UNM College of Nursing Research Department submitted the journal article titled “Microplastic presence in dog and human testis and its potential association with sperm count and weights of testis and epididymis.” The research was conducted by UNM College of Nursing’s Dr. Xiaozhong Yu and was published in May by Oxford University Press on behalf of the Society of Toxicology. The journal abstract states the study sought “to quantify and characterize the prevalence and composition of microplastics within both canine and human testes and investigate potential associations with the sperm count, and weights of testis and epididymis.”

“The study concluded that the presence of microplastics in the testes of male dogs and male humans is pervasive,” said Councilor Fiebelkorn. “The tissues collected as a result of our resolution provided Dr. Yu and the researchers at UNM Nursing with the live tissue samples they needed for their research.
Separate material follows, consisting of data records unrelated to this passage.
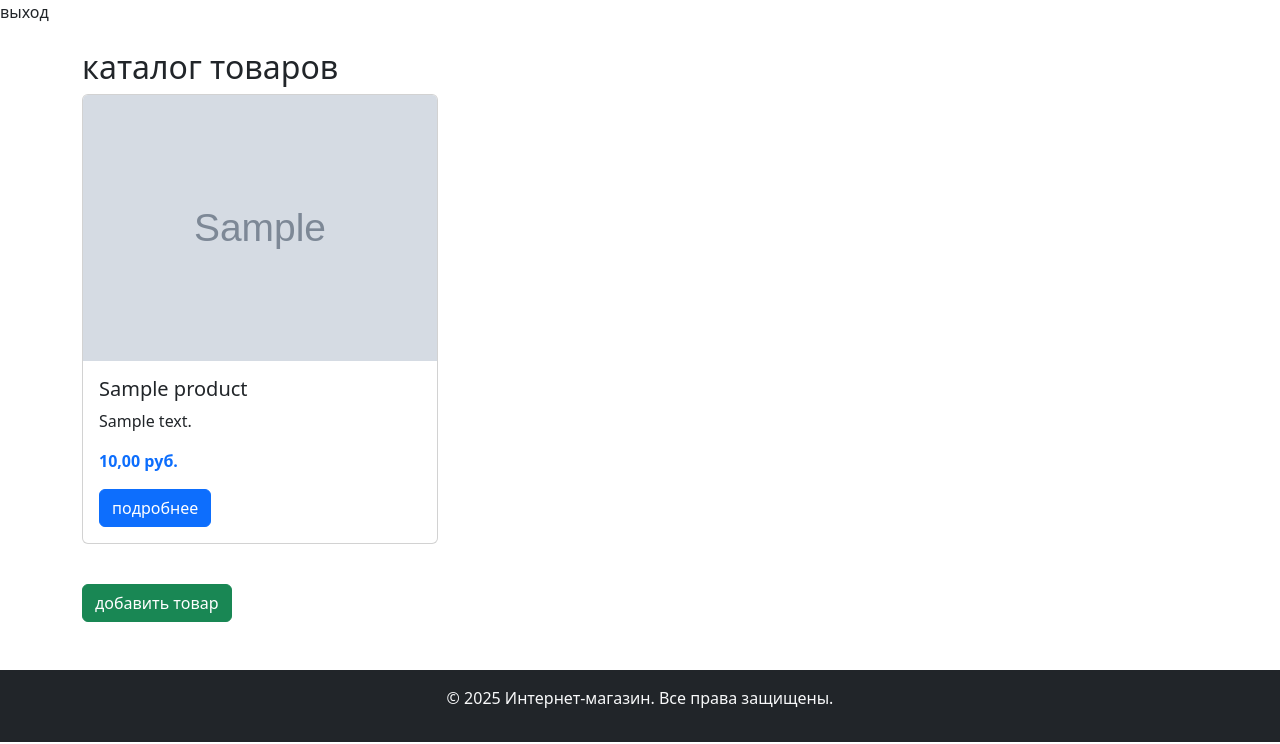
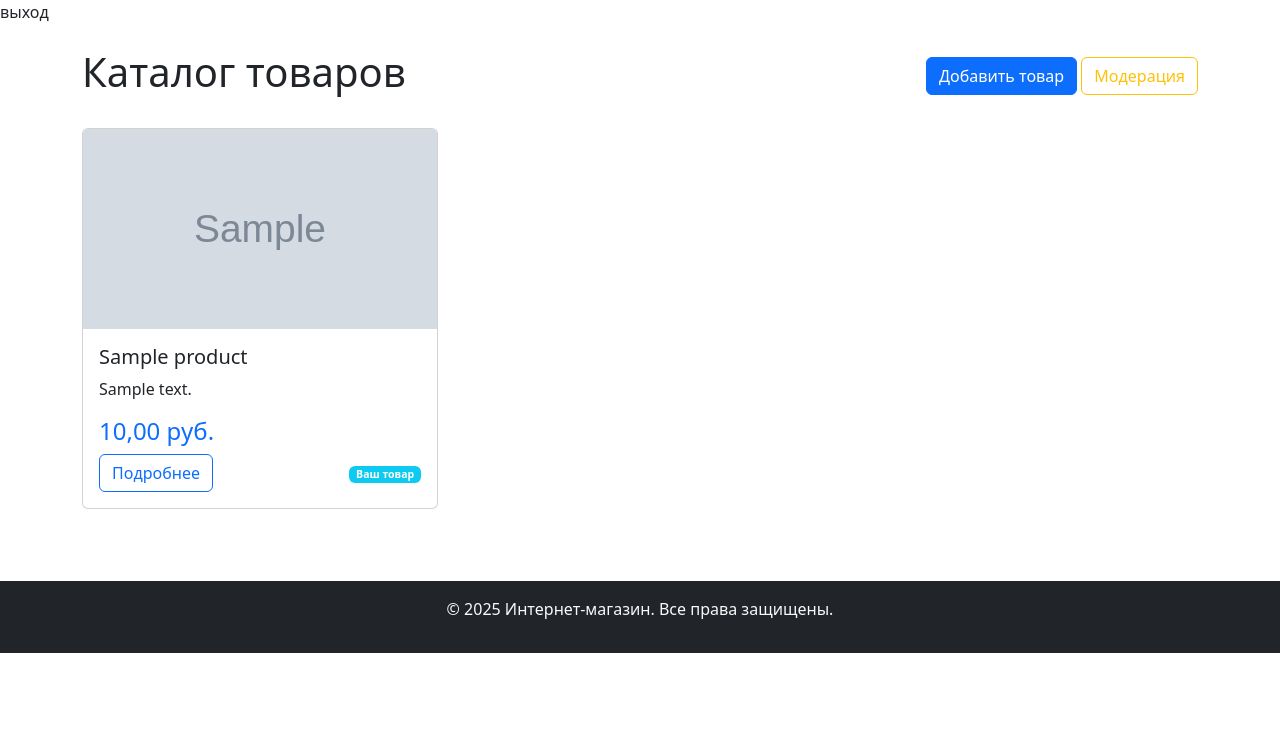
Before and after one commit to Rezilek/Online_store, a Django app: page /catalog/ in a window 1280 px wide. Shown: the part 56-800 px from the top of the page. Run offline with Django 5.2, Linux system fonts and the light colour scheme; a user stored in the database is signed in; tables that the repository leaves empty hold one stand-in row (values such as "Sample post"); grey boxes marked "Sample" are stand-in pictures; parts of the project's set-up code (start-up, migrations or seed data) failed here and were passed over.

Commit message:
Homework 7: Complete moderation interface
- Updated product detail template with status badges and permission-based actions
- Enhanced product list with moderation link for moderators
- Created product moderation template with status management table
- Added URL patterns for moderation functionality
- Implemented proper permission checks in templates using perms
- Added visual indicators for product status and ownership

```diff
--- a/catalog/templates/catalog/product_list.html
+++ b/catalog/templates/catalog/product_list.html
@@ -1,43 +1,50 @@
-{% extends 'base.html' %}
+{% extends "base.html" %}
 
-{% block title %}каталог товаров{% endblock %}
+{% block title %}Каталог товаров{% endblock %}
 
 {% block content %}
+<div class="d-flex justify-content-between align-items-center mb-4">
+    <h1>Каталог товаров</h1>
+    {% if user.is_authenticated %}
+    <div>
+        <a href="{% url 'catalog:product_create' %}" class="btn btn-primary">Добавить товар</a>
+        {% if perms.catalog.can_change_product_status %}
+        <a href="{% url 'catalog:product_moderation' %}" class="btn btn-outline-warning">Модерация</a>
+        {% endif %}
+    </div>
+    {% endif %}
+</div>
+
 <div class="row">
-    <div class="col-12">
-        <h2>каталог товаров</h2>
-
-        {% if products %}
-            <div class="row">
-                {% for product in products %}
-                <div class="col-md-4 mb-4">
-                    <div class="card">
-                        {% if product.image %}
-                            <img src="{{ product.image.url }}" class="card-img-top" alt="{{ product.name }}">
-                        {% else %}
-                            <div class="card-img-top bg-light d-flex align-items-center justify-content-center" style="height: 200px;">
-                                <span class="text-muted">нет изображения</span>
-                            </div>
-                        {% endif %}
-                        <div class="card-body">
-                            <h5 class="card-title">{{ product.name }}</h5>
-                            <p class="card-text">{{ product.description|truncatewords:20 }}</p>
-                            <p class="text-primary fw-bold">{{ product.price }} руб.</p>
-                            <a href="{% url 'catalog:product_detail' product.pk %}" class="btn btn-primary">подробнее</a>
-                        </div>
+    {% for product in products %}
+    <div class="col-md-4 mb-4">
+        <div class="card h-100">
+            {% if product.image %}
+            <img src="{{ product.image.url }}" class="card-img-top" alt="{{ product.name }}" style="height: 200px; object-fit: cover;">
+            {% endif %}
+            <div class="card-body d-flex flex-column">
+                <h5 class="card-title">{{ product.name }}</h5>
+                <p class="card-text flex-grow-1">{{ product.description|truncatewords:20 }}</p>
+                <div class="mt-auto">
+                    <p class="h4 text-primary">{{ product.price }} руб.</p>
+                    <div class="d-flex justify-content-between align-items-center">
+                        <a href="{% url 'catalog:product_detail' product.pk %}" class="btn btn-outline-primary">Подробнее</a>
+                        <small class="text-muted">
+                            {% if product.owner == user %}
+                            <span class="badge bg-info">Ваш товар</span>
+                            {% endif %}
+                        </small>
                     </div>
                 </div>
-                {% endfor %}
             </div>
-        {% else %}
-            <div class="alert alert-info">
-                <p>пока нет товаров в каталоге.</p>
-            </div>
-        {% endif %}
-
-        {% if user.is_authenticated %}
-            <a href="{% url 'catalog:product_create' %}" class="btn btn-success mt-3">добавить товар</a>
-        {% endif %}
+        </div>
     </div>
+    {% empty %}
+    <div class="col-12">
+        <div class="alert alert-info">
+            Товары не найдены.
+        </div>
+    </div>
+    {% endfor %}
 </div>
 {% endblock %}
--- a/catalog/urls.py
+++ b/catalog/urls.py
@@ -11,4 +11,6 @@ urlpatterns = [
     path('product/<int:pk>/update/', views.product_update, name='product_update'),
     path('product/<int:pk>/delete/', views.product_delete, name='product_delete'),
     path('contacts/', views.contacts, name='contacts'),
+    path('moderation/', views.product_moderation, name='product_moderation'),
+    path('product/<int:pk>/status/<str:status>/', views.change_product_status, name='change_product_status'),
 ]
```
Also changed, not shown: catalog/templates/catalog/product_detail.html (+31 -0 lines), catalog/templates/catalog/product_moderation.html (added, +75 -0 lines).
All without subjecting dogs and other animals to the unnecessary live testing methods too often used to collect samples for scientific research.”

According to the results of the study, microplastic presence found in the male reproductive tissues collected indicated levels that could affect male fertility in both humans and dogs.  
“Our findings point the way for additional research to understand how microplastics might affect sperm production in the testes,” said Dr. Yu. “We have a lot of unknowns. We need to really look at the potential long-term effect. Are microplastics one of the factors contributing to this decline?”

Public interest in the topic has been notable, with more than 350 news outlets reporting the research results, including NPR, CNN, and the LA Times. In the journal article, Dr. Yu gave special thanks to the City of Albuquerque City Councilor Tammy Fiebelkorn, CABQ Animal Welfare Department, Dr. Erin Clarke and team, the Sandia Animal Clinic, and the Kokopelli Animal Clinic.

“Animal Welfare staff at our spay and neuter clinics are glad to be partners at reducing unnecessary animal testing,” said Director of Animal Welfare Department, Carolyn Ortega. “We hope that the fertility research at UNM is the first of many. We look forward to ways AWD can assist in future scientific research projects.”

The resolution passed by City Council created the tissue donation agreement between The City of Albuquerque Animal Welfare Department’s Spay and Neuter Program and the UNM Science Center College of Nursing for the express purpose of biomedical research. The measure made use of reproductive tissues that otherwise would have been destroyed.